_Problem details_
Give the lines below again, exactly as they stand, and leave out the images.

_Collected data entries_

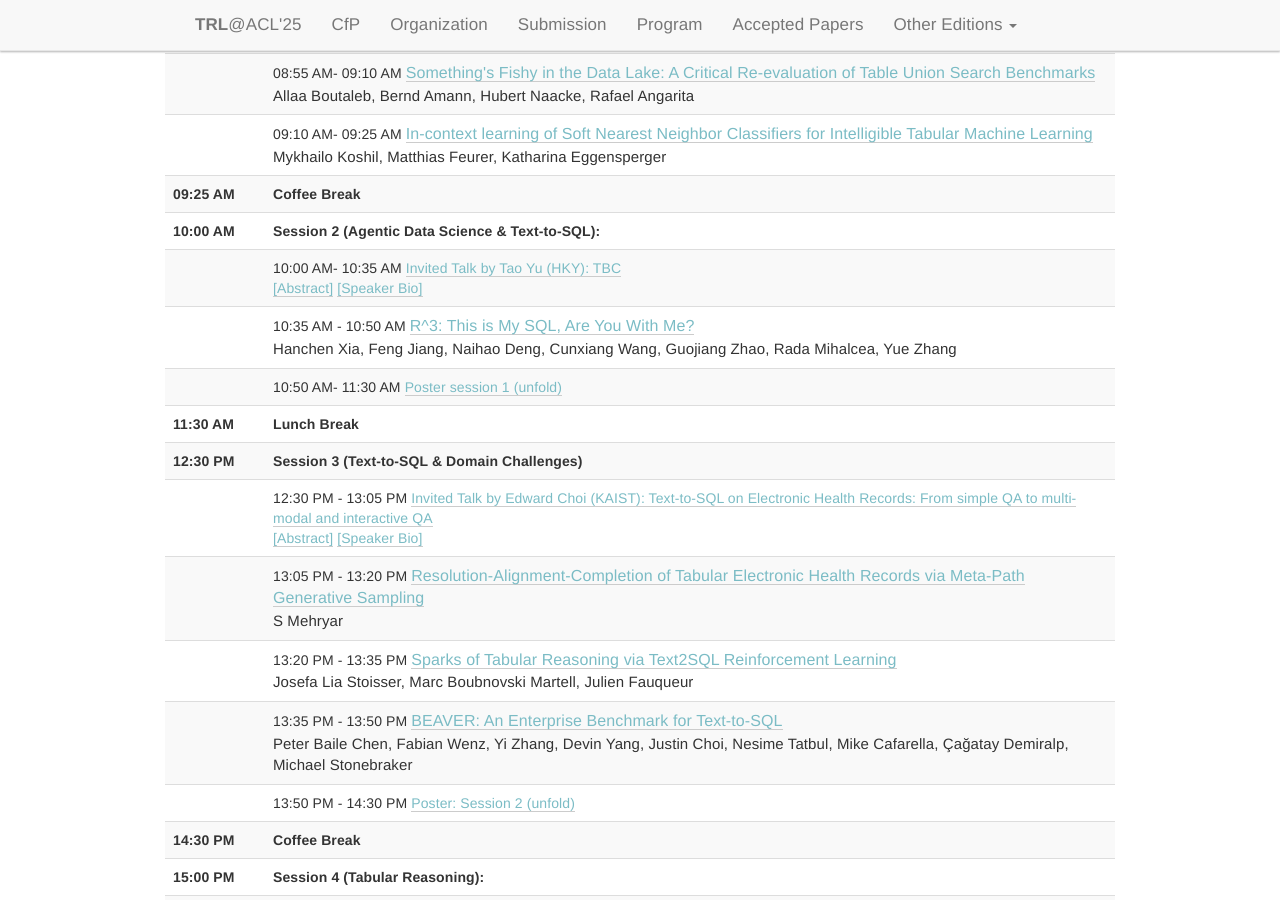
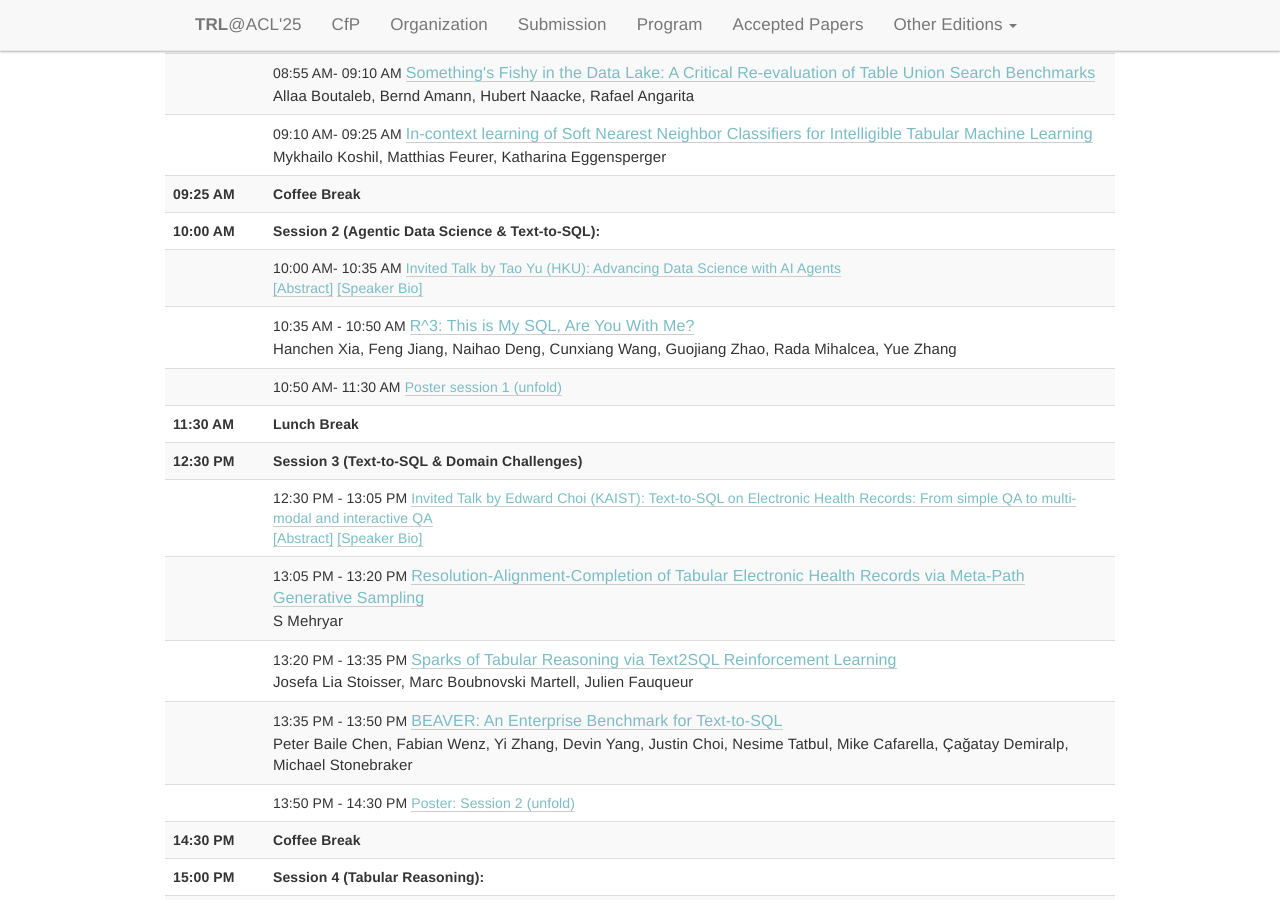
Before and after one commit to table-representation-learning/table-representation-learning.github.io, a Jekyll site: the page built from _pages/acl2025/index.html, in a window 1280 px wide and 900 px high, scrolled down 3147 px. Built offline with Jekyll 4.4.1, drawn with Linux system fonts in a browser that asks for light colours.

Commit message:
add Tao's talk title

```diff
--- a/_pages/acl2025/index.html
+++ b/_pages/acl2025/index.html
@@ -413,7 +413,7 @@ acknowledgements: ""
                             <td>
                                 <span scope="row" data-time="11:00">11:00 AM</span>-
                                 <span scope="row" data-time="11:35">11:35 AM</span>
-                                <a href="https://taoyds.github.io/" target="_blank">Invited Talk by Tao Yu (HKY): TBC</a>
+                                <a href="https://taoyds.github.io/" target="_blank">Invited Talk by Tao Yu (HKU): Advancing Data Science with AI Agents</a>
                                 <br/>
                                 <a data-toggle="collapse" href="#schedule-talk2" aria-cexpanded="false"
                                     aria-controls="schedule-talk2">[Abstract]</a>
```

_Reply_
Before and after one commit to table-representation-learning/table-representation-learning.github.io, a Jekyll site: the page built from _pages/acl2025/index.html, in a window 1280 px wide and 900 px high, scrolled down 3147 px. Built offline with Jekyll 4.4.1, drawn with Linux system fonts in a browser that asks for light colours.

Commit message:
add Tao's talk title

```diff
--- a/_pages/acl2025/index.html
+++ b/_pages/acl2025/index.html
@@ -413,7 +413,7 @@ acknowledgements: ""
                             <td>
                                 <span scope="row" data-time="11:00">11:00 AM</span>-
                                 <span scope="row" data-time="11:35">11:35 AM</span>
-                                <a href="https://taoyds.github.io/" target="_blank">Invited Talk by Tao Yu (HKY): TBC</a>
+                                <a href="https://taoyds.github.io/" target="_blank">Invited Talk by Tao Yu (HKU): Advancing Data Science with AI Agents</a>
                                 <br/>
                                 <a data-toggle="collapse" href="#schedule-talk2" aria-cexpanded="false"
                                     aria-controls="schedule-talk2">[Abstract]</a>
```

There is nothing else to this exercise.